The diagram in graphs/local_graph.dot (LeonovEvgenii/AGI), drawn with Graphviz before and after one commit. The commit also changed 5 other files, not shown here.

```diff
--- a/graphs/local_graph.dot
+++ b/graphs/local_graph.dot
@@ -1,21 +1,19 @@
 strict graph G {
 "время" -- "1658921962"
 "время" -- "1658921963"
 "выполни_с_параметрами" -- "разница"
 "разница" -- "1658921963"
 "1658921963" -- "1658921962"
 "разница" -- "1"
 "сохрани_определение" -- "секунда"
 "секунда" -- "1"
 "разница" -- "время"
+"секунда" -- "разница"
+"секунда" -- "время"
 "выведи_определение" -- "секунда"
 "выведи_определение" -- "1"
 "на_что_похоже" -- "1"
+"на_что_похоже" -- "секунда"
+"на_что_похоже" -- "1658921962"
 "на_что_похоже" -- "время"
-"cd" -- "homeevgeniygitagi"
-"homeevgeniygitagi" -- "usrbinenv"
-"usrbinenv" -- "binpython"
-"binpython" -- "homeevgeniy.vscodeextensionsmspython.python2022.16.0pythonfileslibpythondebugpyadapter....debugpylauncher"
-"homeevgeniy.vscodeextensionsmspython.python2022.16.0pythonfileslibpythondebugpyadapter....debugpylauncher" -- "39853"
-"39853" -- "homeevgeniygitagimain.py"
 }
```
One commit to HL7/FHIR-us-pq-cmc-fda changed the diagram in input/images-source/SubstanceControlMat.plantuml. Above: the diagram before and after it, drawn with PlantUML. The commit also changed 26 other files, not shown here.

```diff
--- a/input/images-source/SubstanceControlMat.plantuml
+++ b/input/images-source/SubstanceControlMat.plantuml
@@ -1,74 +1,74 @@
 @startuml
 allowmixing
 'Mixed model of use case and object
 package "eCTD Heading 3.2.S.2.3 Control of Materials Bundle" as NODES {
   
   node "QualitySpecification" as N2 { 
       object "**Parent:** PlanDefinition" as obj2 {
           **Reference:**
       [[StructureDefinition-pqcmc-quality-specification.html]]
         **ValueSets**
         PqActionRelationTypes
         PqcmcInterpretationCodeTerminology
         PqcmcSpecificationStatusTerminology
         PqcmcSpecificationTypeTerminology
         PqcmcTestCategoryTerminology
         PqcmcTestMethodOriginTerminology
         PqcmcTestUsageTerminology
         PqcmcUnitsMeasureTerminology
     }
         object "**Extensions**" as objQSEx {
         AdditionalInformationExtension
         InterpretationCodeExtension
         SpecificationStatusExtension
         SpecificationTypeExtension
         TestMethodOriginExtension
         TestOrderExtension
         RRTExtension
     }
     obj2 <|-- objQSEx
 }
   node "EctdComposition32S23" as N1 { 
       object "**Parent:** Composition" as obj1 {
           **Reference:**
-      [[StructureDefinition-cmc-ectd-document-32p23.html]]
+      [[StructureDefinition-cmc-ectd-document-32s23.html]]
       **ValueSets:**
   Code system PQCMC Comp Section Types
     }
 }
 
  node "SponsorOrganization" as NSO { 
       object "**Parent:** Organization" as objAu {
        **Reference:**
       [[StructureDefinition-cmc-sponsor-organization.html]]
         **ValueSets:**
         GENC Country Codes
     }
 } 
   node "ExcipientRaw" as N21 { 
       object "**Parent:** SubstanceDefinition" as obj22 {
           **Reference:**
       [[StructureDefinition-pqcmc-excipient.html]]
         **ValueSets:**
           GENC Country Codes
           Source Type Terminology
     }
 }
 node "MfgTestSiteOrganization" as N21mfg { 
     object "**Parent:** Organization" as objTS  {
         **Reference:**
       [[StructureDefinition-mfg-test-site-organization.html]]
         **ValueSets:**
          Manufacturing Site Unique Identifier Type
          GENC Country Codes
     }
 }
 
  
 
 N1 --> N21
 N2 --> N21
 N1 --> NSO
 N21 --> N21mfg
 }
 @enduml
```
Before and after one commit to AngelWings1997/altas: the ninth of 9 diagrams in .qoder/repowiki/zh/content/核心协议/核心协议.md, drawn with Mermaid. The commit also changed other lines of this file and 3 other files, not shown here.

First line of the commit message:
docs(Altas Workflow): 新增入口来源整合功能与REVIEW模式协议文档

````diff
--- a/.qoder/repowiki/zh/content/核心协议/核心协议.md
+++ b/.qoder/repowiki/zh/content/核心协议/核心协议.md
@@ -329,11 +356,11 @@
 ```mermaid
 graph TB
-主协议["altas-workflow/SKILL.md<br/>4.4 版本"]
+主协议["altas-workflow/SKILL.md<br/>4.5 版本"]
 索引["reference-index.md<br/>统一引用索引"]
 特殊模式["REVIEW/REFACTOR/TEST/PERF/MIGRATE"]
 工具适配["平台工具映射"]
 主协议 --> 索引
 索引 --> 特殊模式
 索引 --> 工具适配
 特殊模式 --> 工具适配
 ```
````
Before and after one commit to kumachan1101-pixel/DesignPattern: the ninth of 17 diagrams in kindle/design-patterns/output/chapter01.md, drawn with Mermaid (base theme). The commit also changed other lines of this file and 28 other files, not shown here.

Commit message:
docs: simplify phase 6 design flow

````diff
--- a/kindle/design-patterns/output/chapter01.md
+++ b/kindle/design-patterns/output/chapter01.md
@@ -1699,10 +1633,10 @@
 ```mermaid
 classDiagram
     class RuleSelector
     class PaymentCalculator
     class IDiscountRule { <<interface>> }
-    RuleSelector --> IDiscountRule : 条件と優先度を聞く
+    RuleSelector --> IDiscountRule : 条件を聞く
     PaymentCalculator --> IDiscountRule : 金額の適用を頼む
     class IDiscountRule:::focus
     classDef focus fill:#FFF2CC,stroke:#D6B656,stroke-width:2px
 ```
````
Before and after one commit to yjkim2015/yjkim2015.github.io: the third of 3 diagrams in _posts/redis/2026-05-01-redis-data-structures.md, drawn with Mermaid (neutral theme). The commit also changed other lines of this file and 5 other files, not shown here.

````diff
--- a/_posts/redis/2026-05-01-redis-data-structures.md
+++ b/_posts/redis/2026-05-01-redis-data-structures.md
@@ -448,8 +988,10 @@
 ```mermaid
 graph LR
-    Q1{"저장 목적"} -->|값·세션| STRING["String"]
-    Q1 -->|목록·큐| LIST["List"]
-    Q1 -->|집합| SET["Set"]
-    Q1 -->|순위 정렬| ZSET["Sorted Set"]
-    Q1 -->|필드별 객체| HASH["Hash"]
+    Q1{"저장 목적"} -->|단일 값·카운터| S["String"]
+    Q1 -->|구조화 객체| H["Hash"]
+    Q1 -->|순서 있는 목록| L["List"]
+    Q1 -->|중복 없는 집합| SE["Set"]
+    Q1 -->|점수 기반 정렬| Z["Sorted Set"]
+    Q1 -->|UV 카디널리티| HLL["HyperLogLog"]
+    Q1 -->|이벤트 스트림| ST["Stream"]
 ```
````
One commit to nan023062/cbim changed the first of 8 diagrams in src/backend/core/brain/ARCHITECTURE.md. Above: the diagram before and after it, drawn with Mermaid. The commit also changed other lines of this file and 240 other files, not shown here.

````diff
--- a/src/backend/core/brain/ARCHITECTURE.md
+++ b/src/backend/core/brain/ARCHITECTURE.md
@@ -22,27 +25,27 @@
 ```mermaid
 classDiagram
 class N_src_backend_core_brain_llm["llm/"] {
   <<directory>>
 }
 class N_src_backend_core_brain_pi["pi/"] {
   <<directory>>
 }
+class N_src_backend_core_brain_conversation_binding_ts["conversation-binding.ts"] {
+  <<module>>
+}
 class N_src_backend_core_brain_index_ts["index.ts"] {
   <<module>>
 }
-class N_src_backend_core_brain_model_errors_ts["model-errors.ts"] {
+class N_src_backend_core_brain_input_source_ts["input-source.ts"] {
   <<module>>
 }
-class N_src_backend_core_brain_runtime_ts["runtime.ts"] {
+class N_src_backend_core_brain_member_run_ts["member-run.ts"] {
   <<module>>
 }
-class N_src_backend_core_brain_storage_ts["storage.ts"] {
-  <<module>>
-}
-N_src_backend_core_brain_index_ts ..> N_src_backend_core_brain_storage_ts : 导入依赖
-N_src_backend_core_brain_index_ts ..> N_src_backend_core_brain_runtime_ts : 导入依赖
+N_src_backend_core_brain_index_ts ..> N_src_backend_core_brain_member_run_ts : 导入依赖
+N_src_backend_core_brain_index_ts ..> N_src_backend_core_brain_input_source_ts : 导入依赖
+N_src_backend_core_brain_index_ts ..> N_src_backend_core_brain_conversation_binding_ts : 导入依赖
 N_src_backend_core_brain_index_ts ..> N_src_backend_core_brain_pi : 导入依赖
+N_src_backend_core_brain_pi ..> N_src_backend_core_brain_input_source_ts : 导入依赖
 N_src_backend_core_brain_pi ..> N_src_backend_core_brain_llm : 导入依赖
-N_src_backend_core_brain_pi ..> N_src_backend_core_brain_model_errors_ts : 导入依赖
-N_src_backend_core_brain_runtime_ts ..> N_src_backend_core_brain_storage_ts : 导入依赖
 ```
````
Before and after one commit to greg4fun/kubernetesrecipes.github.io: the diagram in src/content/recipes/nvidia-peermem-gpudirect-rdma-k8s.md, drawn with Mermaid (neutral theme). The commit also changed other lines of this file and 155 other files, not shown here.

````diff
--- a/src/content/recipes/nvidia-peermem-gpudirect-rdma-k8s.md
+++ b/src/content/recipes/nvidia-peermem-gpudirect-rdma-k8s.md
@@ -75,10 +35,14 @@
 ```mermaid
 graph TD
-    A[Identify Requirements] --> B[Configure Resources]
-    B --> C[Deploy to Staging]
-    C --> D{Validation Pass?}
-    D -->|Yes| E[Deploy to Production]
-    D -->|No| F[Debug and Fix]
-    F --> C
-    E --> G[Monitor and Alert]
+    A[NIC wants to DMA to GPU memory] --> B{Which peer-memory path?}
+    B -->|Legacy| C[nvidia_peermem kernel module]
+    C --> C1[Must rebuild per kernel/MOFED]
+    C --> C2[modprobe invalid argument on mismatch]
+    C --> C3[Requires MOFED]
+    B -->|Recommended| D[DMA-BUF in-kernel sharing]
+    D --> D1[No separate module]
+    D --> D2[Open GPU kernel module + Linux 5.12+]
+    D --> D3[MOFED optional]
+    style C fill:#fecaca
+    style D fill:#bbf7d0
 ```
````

### YOUR OBJECTIVE
Return all lines above that mention the word "usrbinenv".

### REPLY TO THE TASK
-"homeevgeniygitagi" -- "usrbinenv"
-"usrbinenv" -- "binpython"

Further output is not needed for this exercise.